First time to the stadium and overall a good experience. Easy to get to (I was staying downtown). Could easily walk to a bar afterwards. Fans were really nice and into the game, but the stadium was half empty (which I understand). There were many food options and they all looked pretty good.
Just recently (Aug, 2013) I attended a game here - Toronto Blues Jay @ Seattle Mariners. Although the stadium was not completely full of fans, there were as many Canadian fans as Mariners fans and it was a fantastic atmosphere.
There is plenty of food and beverage options at Safeco Field. The better and more interesting options are on the first level. There is a great food/beverage/viewing area out in centerfield called The Pen. It is open pregame (and during the game) and one can watch batting practice as well as both bullpen’s activities. There is plenty of food and beer options in that area and I’d recommend visiting it if you attend a game at Safeco.
I did park at the Safeco Parking Garage $25. We were early and it was open several hours pregame (more than what states on the website). Passed the time visiting a huge souvenir shop that is open pregame. The souvenir shop even offered Toronto Blue Jays t-shirts and attire. Nice touch. Seattle’s finest did a fantastic job with directing traffic out after the game from the parking garage.
Before the gates opened I spent some time at the Pryamid Alehouse across the street from the stadium. Some decent brews and friendly staff.
There is a Hall of Fame museum not only displaying Mariners great and history but other historic baseball information of the Pacific Northwest. Be sure to visit this area when going to Safeco.
I didn’t go on the tour this trip but have been on one in a previous trip and would recommend taking the tour of the ballpark.
I had another great visit to Safeco Field in September 2013. I came away even more impressed than my first visit.
The food selection is even better than I had remembered with plenty legitimate vegetarian options. Since this is a ballpark, I don't even consider decent vegetarian selection as an option while attending. Not only were they aplenty, they were good. I couldn't believe. Lots of other options that looked great like Ivar's seafood, pizza, and gourmet hamburgers. Be sure to check out the Beers of the Northwest booth near the left field bleachers.

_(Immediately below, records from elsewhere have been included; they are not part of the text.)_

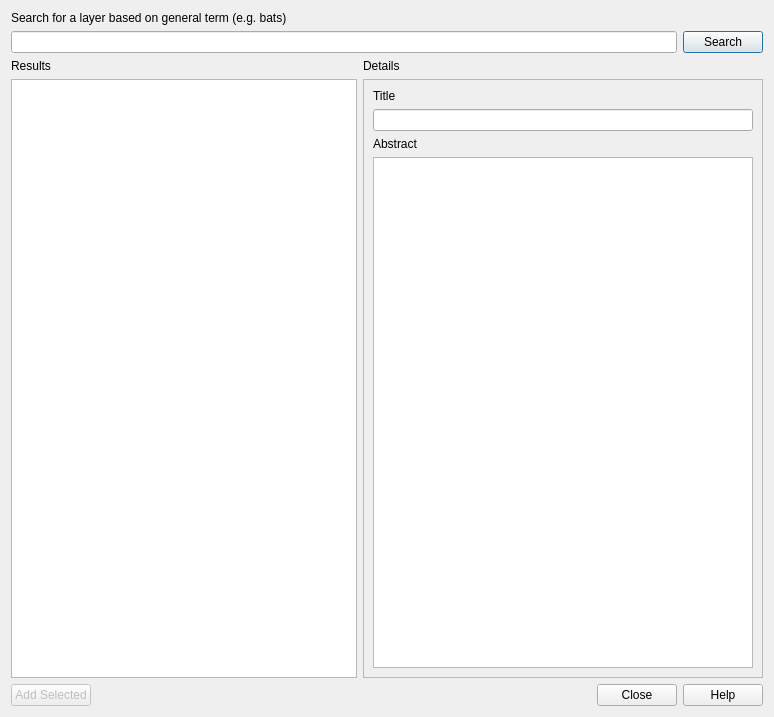
Before: the Qt Designer form GeoCat/ui/geo_cat_dialog_base.ui in lutraconsulting/qgis-geocat-plugin, drawn with Qt 5.
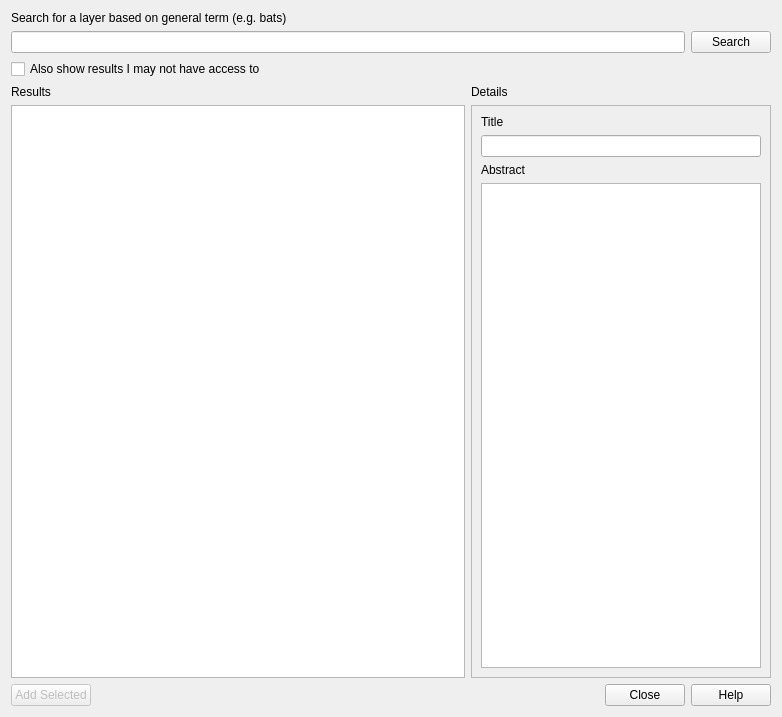
After: the same form once the commit is applied.

Commit message: Dialog sizes now remembered Implemented restricted datasets Made vector/raster/wms identifiers customisable Added CTRL-F shortcut Improved performance (conn recycling and fixed issue with Enter causing 2 searches) Fixed random order of custom columns Tidied out table column headings Added config support for WMS Added scroll area for custom column config(s) Changed dates to UK style/format Various other small improvements

```diff
--- a/GeoCat/ui/geo_cat_dialog_base.ui
+++ b/GeoCat/ui/geo_cat_dialog_base.ui
@@ -6,7 +6,7 @@
    <rect>
     <x>0</x>
     <y>0</y>
-    <width>774</width>
+    <width>782</width>
     <height>717</height>
    </rect>
   </property>
@@ -25,7 +25,10 @@
     </widget>
    </item>
    <item row="3" column="0">
-    <layout class="QHBoxLayout" name="horizontalLayout_3">
+    <layout class="QHBoxLayout" name="horizontalLayout_3" stretch="0,0">
+     <property name="sizeConstraint">
+      <enum>QLayout::SetDefaultConstraint</enum>
+     </property>
      <property name="rightMargin">
       <number>0</number>
      </property>
@@ -76,14 +79,14 @@
        <item>
         <widget class="QScrollArea" name="detailsScrollArea">
          <property name="sizePolicy">
-          <sizepolicy hsizetype="Expanding" vsizetype="Expanding">
+          <sizepolicy hsizetype="Fixed" vsizetype="Expanding">
            <horstretch>0</horstretch>
            <verstretch>0</verstretch>
           </sizepolicy>
          </property>
          <property name="minimumSize">
           <size>
-           <width>400</width>
+           <width>300</width>
            <height>200</height>
           </size>
          </property>
@@ -101,8 +104,8 @@
            <rect>
             <x>0</x>
             <y>0</y>
-            <width>398</width>
-            <height>507</height>
+            <width>298</width>
+            <height>540</height>
            </rect>
           </property>
           <layout class="QGridLayout" name="gridLayout_3">
@@ -158,6 +161,9 @@
        <property name="text">
         <string>Search</string>
        </property>
+       <property name="autoDefault">
+        <bool>false</bool>
+       </property>
       </widget>
      </item>
     </layout>
@@ -216,6 +222,16 @@
      </item>
     </layout>
    </item>
+   <item row="2" column="0">
+    <widget class="QCheckBox" name="showPrivateCheckBox">
+     <property name="text">
+      <string>Also show results I may not have access to</string>
+     </property>
+     <property name="tristate">
+      <bool>false</bool>
+     </property>
+    </widget>
+   </item>
   </layout>
  </widget>
  <tabstops>
```
Left out of the diff: 8 changed lines with no effect on the pictures. The commit also changes 4 other files.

I had an Elysian IPA.
My favorite part about Safeco Field is their unique and accessible Mariners Hall of Fame. For each player there is a few pieces of memorabilia as well as some facts about their time with the Mariners. Best of all was the highlight reel on an LED screen that would play on repeat in front of each plaque.
While the field is covered, if it is raining you still get hit by drops if you're sitting in the center field bleachers. The ushers were cool (even recommended) about us switching seats as it was far from a sellout. We ended up spending a lot of time near the bullpens beyond the right field wall where we could watch the relievers warm up, while still catching the action on the field.
The neighborhood is good too. It was a little crazy as Washington State was hosting Stanford next door at Centurylink Field on the same day. Apparently WSU plays one game a year in Seattle. Lots of places were packed but Cowgirls seemed to be the most popular. After the game, we stopped in at the Central Saloon which was a bit of a dive, but full of both college kids and older Wazzou alumni. They had an excellent beer selection to go along with swill and sticky bars that we are accustomed to for our favorite dives.
1201 1st Avenue South
Seattle, WA 98134
325 5th Avenue North
Seattle, WA 98109